Abdul El-Sayed: Democracy is in action in Ulster County, New York, where a child’s drawing of a humanoid spider monster has pulled way ahead in a contest to design the official “I Voted” sticker. Only about 2,000 people voted in the County Board of Elections-hosted contest last year. But right now, the work of 14-year old Hudson Rowan has 175,000-vote lead over the next runner up. And it’s not because of voter fraud, but rather because the whole Internet fell in love with his nightmarish purple monster next to the words, “I voted” written in what can only be described as a serial killer scrawl. Asked about his design by the New York Times, Hudson said, quote, “I feel like the creature that I drew kind of resembles the craziness of politics in the world right now.” We’ll link to a picture of the sticker in our show notes so you can see the masterpiece for yourself.
Erin Ryan: This “I Voted” sticker is so funny to me that I can only look at it for a few seconds before I feel like I’m going to have to get up and calm myself down from laughing so hard. It’s just so the zeitgeist. [in scary voice] “I voted.” Like, it’s amazing.
Abdul El-Sayed: I feel like it’s how people think about our democracy from abroad.
Erin Ryan: And domestically. It is the moment. And finally, far-right Colorado Congressman Lauren Boebert is using her new memoir to correct the record about a story many of us in the fake news media have uncritically spread. No, her husband did not exposed himself to a minor in 2004, as many have claimed, including her husband in a court of law when he pled guilty to doing that. According to Lauren, Jason Boebert only, quote, “acted like he was going to unzip his pants” in front of the 17-year old bartender of a bowling alley, and then took a plea deal, quote, “instead of fighting for his innocence in court.” We’re grateful Boebert had the courage to defend her husband’s honor here, and congrats to him for nailing what we now know was a performance in the role of belligerent sex offender. Um, why was a 17-year old tending bar in a bowling alley!?
Abdul El-Sayed: And why was her husband pretending to flash her in a bowling alley?
Erin Ryan: There are so many questions. And why did Lauren Boebert write a memoir? Who wrote Lauren Boebert’s memoir? Why is she pretending to write a memoir? Let’s be honest. She did not write that. No, a ghostwriter wrote it, and I would like to meet that ghost writer.
Abdul El-Sayed: Actually, her husband wrote it. [laughs]

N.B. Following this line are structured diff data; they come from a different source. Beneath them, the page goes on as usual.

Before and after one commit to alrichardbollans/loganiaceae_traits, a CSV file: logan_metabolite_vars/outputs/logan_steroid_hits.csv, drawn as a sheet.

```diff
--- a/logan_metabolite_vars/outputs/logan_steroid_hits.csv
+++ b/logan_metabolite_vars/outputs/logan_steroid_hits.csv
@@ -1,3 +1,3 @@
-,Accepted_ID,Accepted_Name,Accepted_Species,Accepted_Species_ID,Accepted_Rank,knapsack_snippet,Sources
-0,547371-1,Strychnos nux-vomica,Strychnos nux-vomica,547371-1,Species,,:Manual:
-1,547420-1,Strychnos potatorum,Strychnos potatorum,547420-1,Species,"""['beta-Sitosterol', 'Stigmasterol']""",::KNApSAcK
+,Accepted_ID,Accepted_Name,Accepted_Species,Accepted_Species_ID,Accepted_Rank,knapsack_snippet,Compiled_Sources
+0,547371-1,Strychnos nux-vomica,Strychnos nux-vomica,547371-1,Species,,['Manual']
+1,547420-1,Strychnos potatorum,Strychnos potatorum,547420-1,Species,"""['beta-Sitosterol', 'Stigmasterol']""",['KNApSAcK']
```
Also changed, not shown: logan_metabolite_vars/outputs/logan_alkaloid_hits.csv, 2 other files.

Erin Ryan: Her husband pretended to, she pretended to write it. Everybody pretended to do the thing that they definitely did. That’s the Boebert way. And those are the headlines.

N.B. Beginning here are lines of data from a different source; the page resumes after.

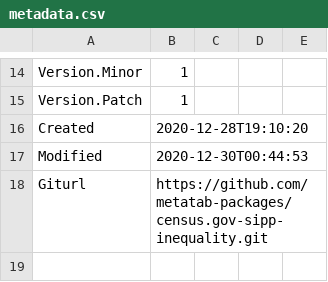
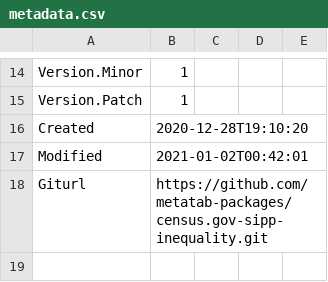
Before and after one commit to metatab-packages/census.gov-sipp-inequality, a CSV file: metadata.csv, drawn as a sheet; only a part is shown, gaps mark what is left out.

```diff
--- a/metadata.csv
+++ b/metadata.csv
@@ -16,3 +16,3 @@ Version.Patch,1
 Created,2020-12-28T19:10:20
-Modified,2020-12-30T00:44:53
+Modified,2021-01-02T00:42:01
 Giturl,https://github.com/metatab-packages/census.gov-sipp-inequality.git
```
Also changed, not shown: data/columns.csv, 7 other files.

Abdul El-Sayed: One more thing before we go: on this week’s Pod Save The World, Tommy and Ben are joined by Daniel Russel from the Asia Society Policy Institute to discuss the shocking assassination of Japan’s former prime minister, Shinzo Abe. Listen to new episodes of Pod Save The World each Wednesday wherever you get your podcasts.
Erin Ryan: That’s all for today. If you like the show, make sure you subscribe, leave a review, design a scary “I Voted” sticker, and tell your friends to listen.
Abdul El-Sayed: And if you’re into reading, and not just the excerpts of Lauren Boebert lightly fictionalized memoir like me, What a Day is also a nightly newsletter. Check it out and subscribe at Crooked.com/subscribe. I’m Abdul El-Sayed.
Erin Ryan: I’m Erin Ryan.
[together] And we love you, Flo!
Erin Ryan: I feel like that could go so many different ways. I guess, just maybe working in, like, the women’s media space for as long as I have, flo has a different meaning.
Abdul El-Sayed: Mmm. Fair.
Priyanka Aribindi: What A Day is a production of Crooked Media. It’s recorded and mixed by Bill Lancz. Jazzi Marine and Raven Yamamoto are our associate producers. Our head writer is Jon Millstein, and our executive producer is Leo Duran. Our theme music is by Colin Gilliard and Kashaka.